I am proud to see that the Dutch athletes have now obtained Gold, Silver and Bronze for one event, and that even twice.

When trying to figure out whether this happened before, I found several occurrences of a country getting all medals for an event during the Summer Olympics. But has this ever happened before in the winter games? And has it ever happened twice in the same games?


5 Answers 5


At the Sochi 2014 Winter Games, the Netherlands won gold, silver, and bronze in 4 different speed skating events:

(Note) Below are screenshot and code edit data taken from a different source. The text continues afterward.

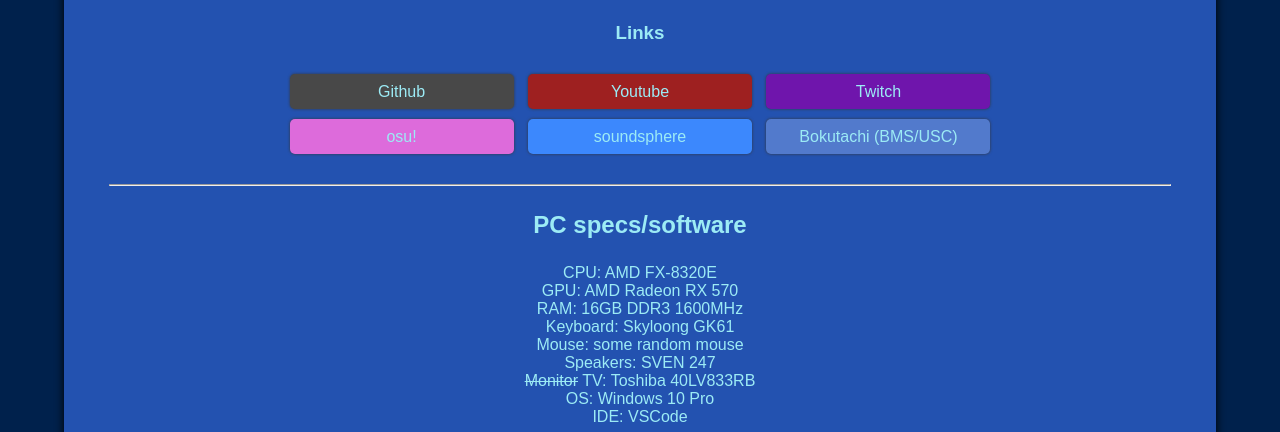
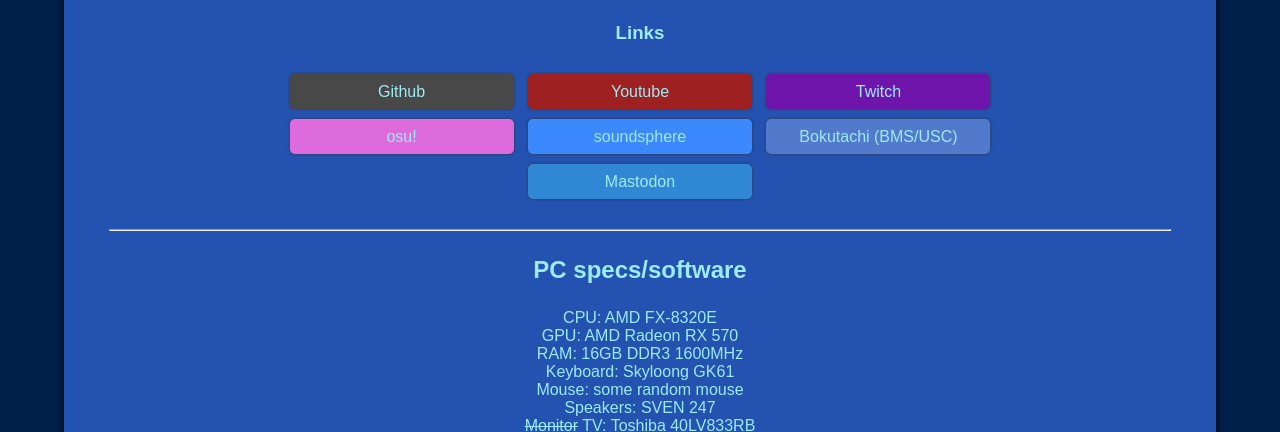
Before and after one commit to JustVldKsh/justvldksh.github.io, a plain HTML site: page index.html in a window 1280 px wide. Shown: the part 386-818 px from the top of the page. Drawn offline with Linux system fonts and the light colour scheme.

Commit message:
added mastodon link

```diff
--- a/index.html
+++ b/index.html
@@ -50,6 +50,9 @@
             <a href="https://bokutachi.xyz/dashboard/users/JustVldKsh" target="_blank">
                 <li id="tachi">Bokutachi (BMS/USC)</li>
             </a>
+            <a rel="me" href="https://mas.to/@JustVldKsh" target="_blank">
+                <li id="mastodon">Mastodon</li>
+            </a>
         </ul>
         <hr>
         <h2>PC specs/software</h2>
--- a/style/style.css
+++ b/style/style.css
@@ -133,6 +133,10 @@
     background-color: #527acc;
 }
 
+#mastodon {
+    background-color: #3088d4;
+}
+
 /*projects specific style*/
 
 .project {
```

Clearly, the Netherlands were a powerhouse in speed skating this year. Out of 36 medals total awarded in men's and women's (long track) speed skating, Dutch skaters took home 23 of them. They won at least one medal in every speed skating event, and won gold in both the men's and women's team pursuit events.

It is not all that unusual for one country to sweep gold, silver, and bronze in a single event. It happens on average perhaps once or twice per Winter Olympics. In addition to the four events listed above at Sochi 2014, the USA swept men's slopestyle skiing, and France swept men's ski cross. No country did it at Vancouver 2010, but it happened twice in Torino 2006, when the Austrians swept the men's slalom medals and the Germans took every medal in the women's singles luge.

It is also not unheard of for one country to sweep two events in a single year. The last time this happened was at Nagano 1998, when Germany took every medal in both women's combined alpine skiing and women's 3000m speed skating.

The Netherlands, however, is the first country to sweep four events in a single Winter Olympics.

  • France sweep today all the medals in men Skicross..
    – gbianchi
    Commented Feb 21, 2014 at 13:16

I verified what Ben said using a database (http://webscraping.com/data/default/database/54/winter-olympic-medal-count and then cross-referencing the events at http://www.sports-reference.com/olympics/winter/) and his recent answers are correct.

Before the Dutch multisweep listed, the last multisweeps by one country were:
Germany in 84 (speed skating & luge)
USSR in 64 (skiing and speed skating)
Norway in 32 (nordic and ski jumping)
Norway in 28 (nordic and cross country ski)
Norway in 24 (nordic and cross country... same 3 guys in both)

So it dates back to at least 1932 for two sweep by one country in related sports , and I'm not sure even those are truly considered the same discipline. So while sweeps and even double sweeps happen... this is the most dominating a team has been at a certain skill in at least the modern era.


There is a full overview of all the sweeps in the Winter Olympics at this site: http://www.bsports.com/iotd/sochi-winter-olympics-sweeping-history. However, it hasn't updated (yet) for the latest 2 sweeps of The Netherlands. Based on this, for The Winter Olympics.

  • Total sweeps: 41

  • 2 sweeps by 1 country: 3 Norway, 1 West Germany, 1 Sovjet Union, 1 Germany

  • 3 sweeps by 1 country: none

  • 4 sweeps by 1 country: 1 The Netherlands (of which one Sweep Plus, having placed 1, 2, 3 and 4)

Unfortunately, I've not found any record of Sweep Pluses, however at least in Speed Skating, it has never happened before.


It is nice to mention that the Dutch speed skaters also had a "single sweep" before, in Nagano 1998, 10K men, with gold for Gianni Romme, Silver for Bob De Jong, and bronze for Rintje Ritsma. De Jong may well take his fourth 10K medal this Olympics, 16(!) years after his first. In a sense he also has a sweep, since his previous three 10K medals are gold (2006), silver (1998) and bronze (2010).


See this link. Four times at winter only done by Netherlands. Maximum of other country is 2. http://olympstats.com/2014/02/13/medal-sweeps-at-the-winter-olympics/

  • 1
    That's a nice list, but looking at it briefly, I see an inaccuracy. As I mentioned in my answer, no country swept an event in Vancouver 2010, but this list says that Germany swept the Women's Singles Luge.
    – Ben Miller
    Commented Feb 18, 2014 at 17:05

Your Answer

By clicking “Post Your Answer”, you agree to our terms of service and acknowledge you have read our privacy policy.

Not the answer you're looking for? Browse other questions tagged or ask your own question.